It’s titled “The Tinder Swindler,” and focuses on women using the dating app, Tinder, to try to find companionship and love. One interviewee tells the story of how she met a guy that matched and swept her off her feet. He was handsome, successful, and wealthy. He even had a private jet to whisk them off to faraway lands. Sounds too good to be true, doesn’t it?
Unfortunately, as often is the case, if it sounds too good to be true, it really is. According to a recent report by TSB Bank, the average financial cost of romance fraud being conducted through social media apps such as Facebook, Tinder, and Plenty of Fish, is estimated to be around $8,100 per victim. And, while all age groups are susceptible to romance fraud, the average age of victims is 47, with women losing on average around $8,400, compared to just over $6,100 for men. Just more proof that people like to trust others. Also, more evidence that social engineering does work and that we all need to be aware of it.
TSB also found that the highest number of fraud cases related to fake profiles was on Facebook with 35%. Notably, 24% were on Tinder. Plenty of Fish showed 21% and 9% for Match.com. Phony profiles were also found on olderdating.com, Bumble, and Instagram.
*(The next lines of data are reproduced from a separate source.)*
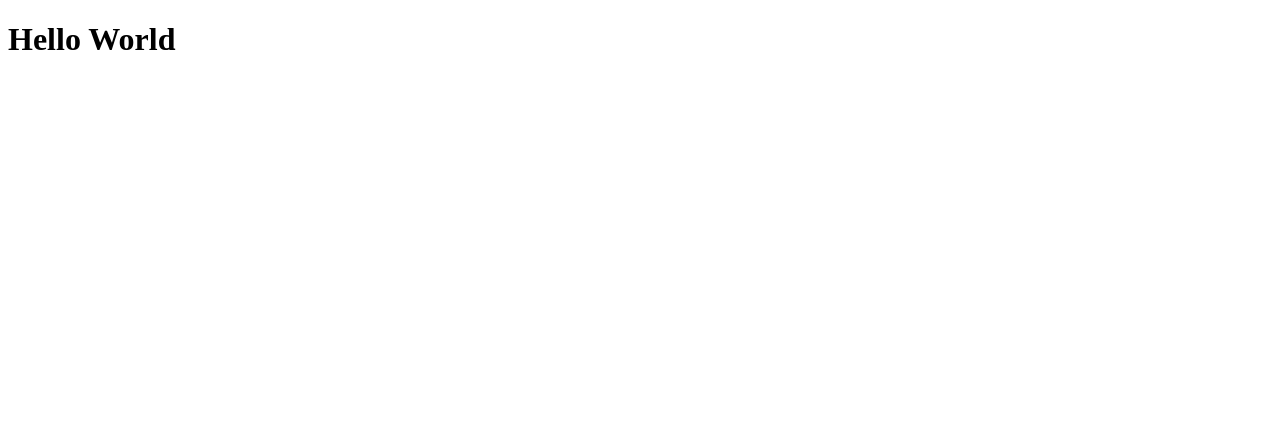
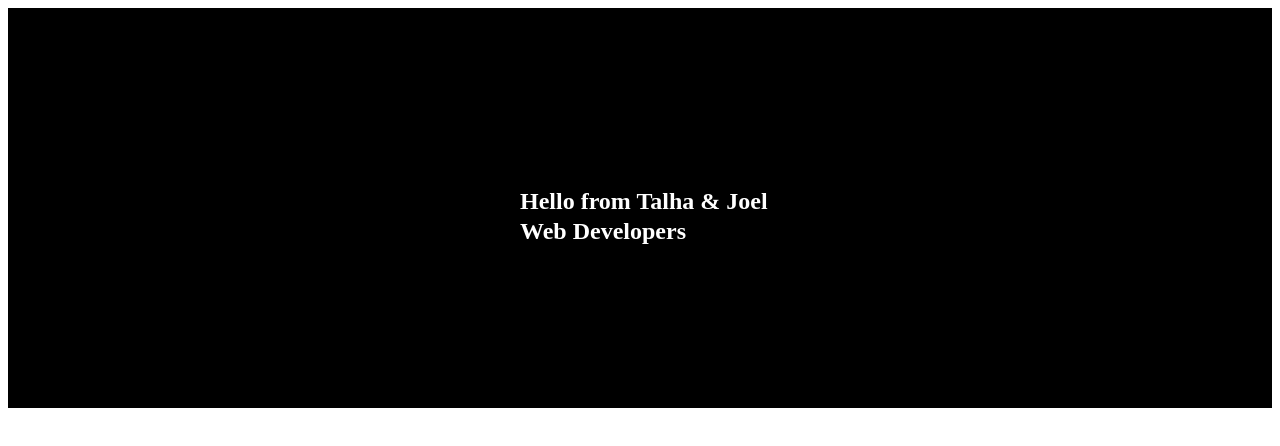
Before and after one commit to joelethan/joel-with-talha, a plain HTML site: page index.html in a window 1280 px wide. Drawn offline with Linux system fonts and the light colour scheme.

Commit message:
protfolio task 1 & 2

```diff
--- a/css/style.css
+++ b/css/style.css
@@ -0,0 +1,30 @@
+.body {
+  margin: 0px;
+}
+
+#welcome-section {
+  background-color: black;
+  width: 100%;
+  height: 400px;
+  text-align: center;
+}
+
+#welcome-section .main-heahing {
+  color: white;
+}
+
+#welcome-section .sub-heading {
+  color: white;
+}
+
+.main-heahing {
+  position: absolute;
+  margin-top: 180px;
+  margin-left: 40%;
+}
+
+.sub-heading {
+  position: absolute;
+  margin-top: 210px;
+  margin-left: 40%;
+}
--- a/index.html
+++ b/index.html
@@ -1,27 +1,17 @@
 <!DOCTYPE html>
-<html lang="en">
+<html>
   <head>
-    <meta charset="UTF-8">
-    <title>Fork Me! FCC: Test Suite Template</title>
+    <meta charset='utf-8'>
+    <meta http-equiv='X-UA-Compatible' content='IE=edge'>
+    <title>Page Title</title>
+    <meta name='viewport' content='width=device-width, initial-scale=1'>
+    <link rel='stylesheet' type='text/css' media='screen' href='main.css'>
     <link rel="stylesheet" href="css/style.css">
   </head>
-
   <body>
-    <script src="https://cdn.freecodecamp.org/testable-projects-fcc/v1/bundle.js"></script>
-
-    <!--
-
-    Hello Camper!
-
-    For now, the test suite only works in Chrome!
-    Please read the README below in the JS Editor before beginning.
-    Feel free to delete this message once you have read it.
-    Good luck and Happy Coding!
-
-    - The freeCodeCamp Team
-
-    -->
-    <h1>Hello World</h1>
-    <script  src="js/index.js"></script>
+    <section id="welcome-section">
+      <h1 class="main-heahing">Hello from Talha & Joel </h1>
+      <h2 class="sub-heading">Web Developers </h2>
+    </section>
   </body>
 </html>
```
How can we avoid it? When looking for love, especially, keep the sixth sense activated. Ask yourself it sounds too good to be true. If the answer is yes, take a step back. We’re not telling you there aren’t attractive, successful, wealthy people out there, but if they offer to whisk you away in their private jet to an exotic locale after a few days of meeting online, perhaps ask more questions. If it is true, you’ll feel better about it.
Don’t give money to anyone without meeting them in person first and never give out financial information, whether on the phone, in an email, or via wire transfer.
Trust is difficult to earn. Ask anyone you meet make the effort to earn it and you’ll be better equipped to protect your heart and your bank account.